The four sacred herbs, or the four medicines, are tobacco, cedar, sage, and sweetgrass. Tobacco is often used as an offering and for prayer, but sage can be used as well. If you want to use tobacco, you can buy some from any gas station. But if you buy cigarettes, take the tobacco out of its paper before using it for smudging, praying, or gifting.

“I felt a great relief,” Eshappi says of a time his brother died and he wrote a letter, burning it afterwards. “Because, I have a strong connection in our culture. I understand things, but I had to experience things on my own, and I had to listen. You know, sometimes you read a letter and you have to read between the lines to get the real message and I’ve always wondered why my grandmother said “Listen. You take a walk out in nature, you listen.” But I couldn’t get it. Until I listened with my heart and things came to me…as I was praying [for my daughter] a voice came to me and said “sing.” … I don’t need to know any songs to sing for the grandfathers, as long as I sing for them. So, you see, we need to listen to our spirit when it tells us to do something, or some call it a gut feeling. Listen to that… in our culture, things will come to us and it depends how connected we are to our spirit name and to the Creator. How we feel when we’re praying, we pray with our heart, we’re praying with all we have.”

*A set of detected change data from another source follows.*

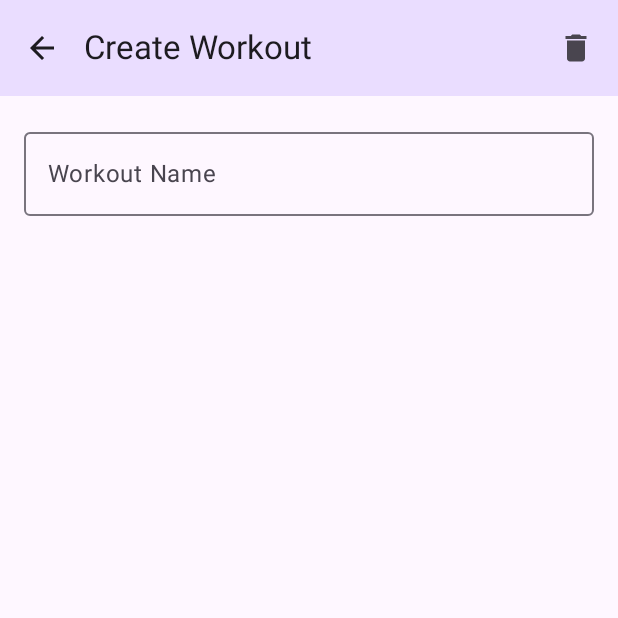
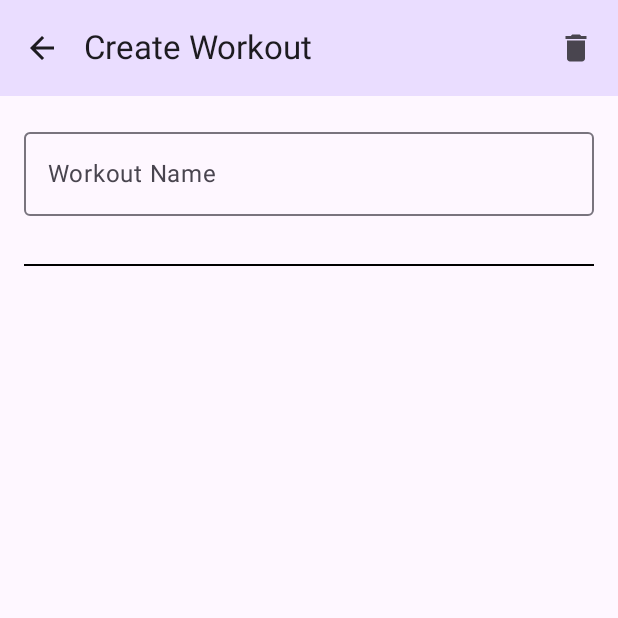
Before and after one commit to srseibs/Sweat-With-Annette, an Android app built with Jetpack Compose: the workout_edit_screen screen opened through its navigation route, on a phone screen of 412 x 824 dp, the top half of it. Run offline under Robolectric (Android 15) with nearby library versions, the phone set to English and light mode, and no system bars; our stand-ins replace Dagger/Hilt's generated code.

Commit message:
Try no Card

```diff
--- a/app/src/main/java/com/sailinghawklabs/sweatwithannette/screens/workoutEdit/WorkoutEditScreen.kt
+++ b/app/src/main/java/com/sailinghawklabs/sweatwithannette/screens/workoutEdit/WorkoutEditScreen.kt
@@ -143,8 +143,10 @@ fun WorkoutEditScreenContent(
                 }
             ) {
                     Divider(thickness = 1.dp, color = Color.Black)
+                    Spacer(Modifier.height(2.dp))
                     WorkOutEditItem(exercise = it)
             }
+            Divider(thickness = 1.dp, color = Color.Black)
         }
     }
 }
```
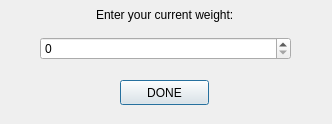
Old version of the form updateweight.ui in the repository kevinlucas23/getFit.
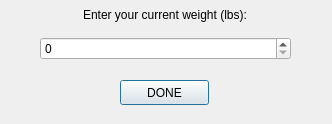
New version of the form.

Commit message: added titles to some of the dialogs and main menu

The edit to the form file:
```diff
--- a/updateweight.ui
+++ b/updateweight.ui
@@ -26,7 +26,7 @@
     <item alignment="Qt::AlignHCenter">
      <widget class="QLabel" name="label">
       <property name="text">
-       <string>Enter your current weight:</string>
+       <string>Enter your current weight (lbs):</string>
       </property>
      </widget>
     </item>
```
The commit also changes 7 other files.
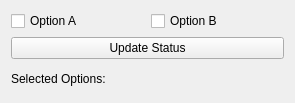
Above: simple/simple.ui from ssoham/srf_tutorial before the change. Below: the same form after it.
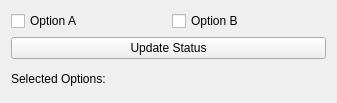
That is the form after the change.

Diff of the .ui file:
```diff
--- a/simple/simple.ui
+++ b/simple/simple.ui
@@ -6,7 +6,7 @@
    <rect>
     <x>0</x>
     <y>0</y>
-    <width>295</width>
+    <width>337</width>
     <height>103</height>
    </rect>
   </property>
@@ -14,7 +14,28 @@
    <string>SRF Tutorial</string>
   </property>
   <layout class="QGridLayout" name="gridLayout">
-   <item row="3" column="0" colspan="2">
+   <item row="1" column="1">
+    <widget class="QCheckBox" name="checkbox_a">
+     <property name="text">
+      <string>Option A</string>
+     </property>
+    </widget>
+   </item>
+   <item row="2" column="1" colspan="2">
+    <widget class="QPushButton" name="push_button">
+     <property name="text">
+      <string>Update Status</string>
+     </property>
+    </widget>
+   </item>
+   <item row="1" column="2">
+    <widget class="QCheckBox" name="checkbox_b">
+     <property name="text">
+      <string>Option B</string>
+     </property>
+    </widget>
+   </item>
+   <item row="3" column="1" colspan="2">
     <layout class="QHBoxLayout" name="horizontalLayout">
      <item>
       <widget class="QLabel" name="label_2">
@@ -44,27 +65,6 @@
      </item>
     </layout>
    </item>
-   <item row="1" column="0">
-    <widget class="QCheckBox" name="checkbox_a">
-     <property name="text">
-      <string>Option A</string>
-     </property>
-    </widget>
-   </item>
-   <item row="1" column="1">
-    <widget class="QCheckBox" name="checkbox_b">
-     <property name="text">
-      <string>Option B</string>
-     </property>
-    </widget>
-   </item>
-   <item row="2" column="0" colspan="2">
-    <widget class="QPushButton" name="push_button">
-     <property name="text">
-      <string>Update Status</string>
-     </property>
-    </widget>
-   </item>
   </layout>
  </widget>
  <resources/>
```
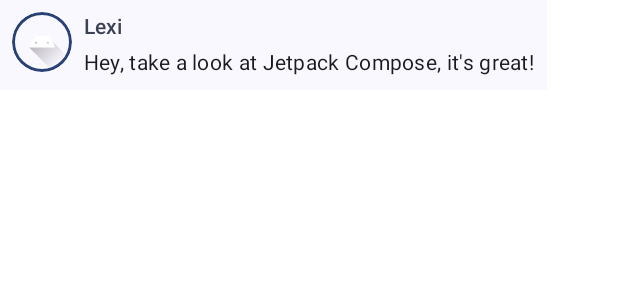
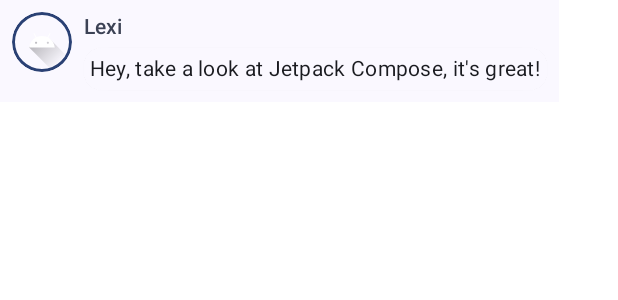
Before and after one commit to PauloLajos/AndroidJetpackComposePractices, an Android app built with Jetpack Compose: the @Preview function PreviewMessageCard, on a phone screen of 412 x 824 dp. Shown: the top 300 px of the screen. Run offline under Robolectric (Android 15) with nearby library versions, the phone set to English and light mode, and no system bars.

Commit message:
ComposeTutorial - 03: Material Design - Shape

```diff
--- a/ComposeTutorial/app/src/main/java/hu/paulolajos/dev/composetutorial/MainActivity.kt
+++ b/ComposeTutorial/app/src/main/java/hu/paulolajos/dev/composetutorial/MainActivity.kt
@@ -65,10 +65,14 @@ fun MessageCard(msg: Message) {
             )
             // Add a vertical space between the author and message texts
             Spacer(modifier = Modifier.height(4.dp))
-            Text(
-                text = msg.body,
-                style = MaterialTheme.typography.bodyMedium
-            )
+
+            Surface(shape = MaterialTheme.shapes.medium, shadowElevation = 1.dp) {
+                Text(
+                    text = msg.body,
+                    modifier = Modifier.padding(all = 4.dp),
+                    style = MaterialTheme.typography.bodyMedium
+                )
+            }
         }
     }
 }
```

Writing down thought and feelings has to be proven to be therapeutic, but there’s a very social aspect to funerals. Especially Indigenous funerals where the community gets together and has a feast. It’s something that just can’t be done right now, but we are lucky to live in a digital age where video calling is easy as long as you have a phone, tablet, or computer. And of course, there’s the phone call. A video or phone call won’t allow for hugging or just being near someone for support, but for now, it’s the next best thing.

“You can talk about your feelings, your good times that you had with your friend. And share it,” Eshappie says on talking about a loved one who has passed. “You know, some people look at death as the end. It’s not like that. You see, when our loved ones go, the physical body goes back to dust… we leave this journey, then we go to the spirit world, we continue another journey with our loved ones that have passed on. So, down here we’re sad, we’re lonely. I should have done this; I shouldn’t have done that. Let those feelings go and be happy for him. Some cultures celebrate, they celebrate the passing of a loved one and that’s okay, I respect that… but some of us keep the pain and the hurt and when we do that, we keep the person back here from reaching the other side. After four days we need to let that go. Yes, we can talk about them and be happy, but if we keep crying and being sad and holding them back, he’s not going to the next world, the next spirit world. So, we need to remember that… to make it easier think of it like, she’s finished here. She’s finished what she had to do here, now she’s got to go on to the next world. Be with her family that has passed on and continue on the journey up there.”

Eshappie goes on to say how he tells his grandchildren that he’s just a phone call away and when he passes on he’ll just be a prayer away and that when a person passes they’re not gone forever, they’ve gone on to their next journey and can still be prayed to.

He says whether you speak a native language or not, their spirit will hear your prayers and to listen. And if you need a photograph or something physical to represent that person, then by all means use it. Talk to it and pray to your loved one’s spirit, because although you may not see it, if you listen you can hear them.